WHAT TO PRODUCE
Scan the material and copy out each line where the word "Information" occurs.

--- START ---

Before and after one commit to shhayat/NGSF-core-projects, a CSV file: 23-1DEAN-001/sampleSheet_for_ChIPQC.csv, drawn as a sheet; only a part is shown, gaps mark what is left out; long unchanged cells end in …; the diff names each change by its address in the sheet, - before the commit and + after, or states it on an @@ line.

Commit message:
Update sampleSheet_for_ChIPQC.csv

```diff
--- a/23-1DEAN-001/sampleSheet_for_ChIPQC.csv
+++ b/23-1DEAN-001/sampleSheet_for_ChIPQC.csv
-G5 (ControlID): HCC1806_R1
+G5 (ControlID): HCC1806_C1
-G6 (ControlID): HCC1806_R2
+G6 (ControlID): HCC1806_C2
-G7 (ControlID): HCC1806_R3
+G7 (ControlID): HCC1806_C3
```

--- END ---
--- START ---

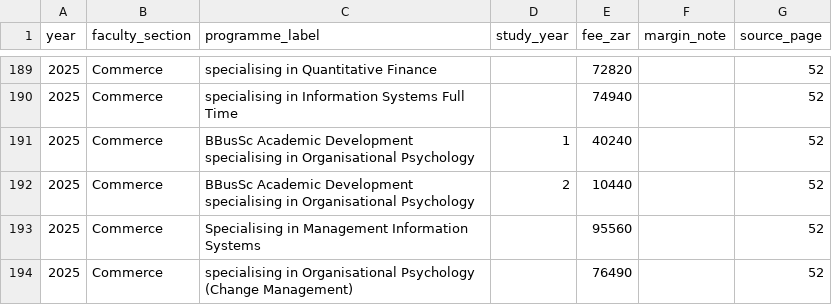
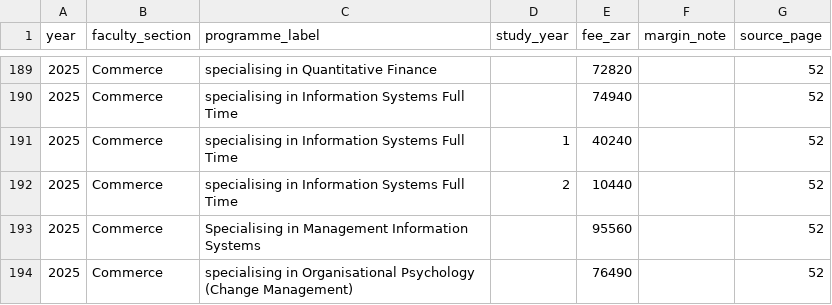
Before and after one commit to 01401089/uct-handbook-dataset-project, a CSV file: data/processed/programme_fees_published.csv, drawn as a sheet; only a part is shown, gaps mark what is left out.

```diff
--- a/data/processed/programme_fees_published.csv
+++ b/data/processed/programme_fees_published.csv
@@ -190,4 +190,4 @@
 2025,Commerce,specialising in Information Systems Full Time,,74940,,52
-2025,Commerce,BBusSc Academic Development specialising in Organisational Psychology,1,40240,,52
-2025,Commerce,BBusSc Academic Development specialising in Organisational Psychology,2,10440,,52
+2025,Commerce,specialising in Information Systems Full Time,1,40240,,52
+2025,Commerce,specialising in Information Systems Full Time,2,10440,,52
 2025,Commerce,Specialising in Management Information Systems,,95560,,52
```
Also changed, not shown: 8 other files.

--- END ---
--- START ---

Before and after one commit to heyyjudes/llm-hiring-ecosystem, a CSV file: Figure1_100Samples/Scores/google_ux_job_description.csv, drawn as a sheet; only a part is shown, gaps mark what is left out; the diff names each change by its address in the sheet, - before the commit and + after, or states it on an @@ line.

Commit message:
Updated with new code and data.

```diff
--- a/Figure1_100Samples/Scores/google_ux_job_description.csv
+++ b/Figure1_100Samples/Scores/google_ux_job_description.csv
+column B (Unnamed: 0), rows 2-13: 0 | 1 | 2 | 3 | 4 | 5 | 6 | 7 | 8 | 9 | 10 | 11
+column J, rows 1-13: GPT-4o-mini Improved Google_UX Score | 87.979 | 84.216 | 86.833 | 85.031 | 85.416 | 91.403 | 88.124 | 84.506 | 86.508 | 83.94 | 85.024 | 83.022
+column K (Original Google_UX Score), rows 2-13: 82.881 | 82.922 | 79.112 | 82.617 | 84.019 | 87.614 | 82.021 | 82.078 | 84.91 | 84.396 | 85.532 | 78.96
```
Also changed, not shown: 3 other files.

--- END ---

RESULT OF THE EXERCISE
 2025,Commerce,specialising in Information Systems Full Time,,74940,,52
+2025,Commerce,specialising in Information Systems Full Time,1,40240,,52
+2025,Commerce,specialising in Information Systems Full Time,2,10440,,52
 2025,Commerce,Specialising in Management Information Systems,,95560,,52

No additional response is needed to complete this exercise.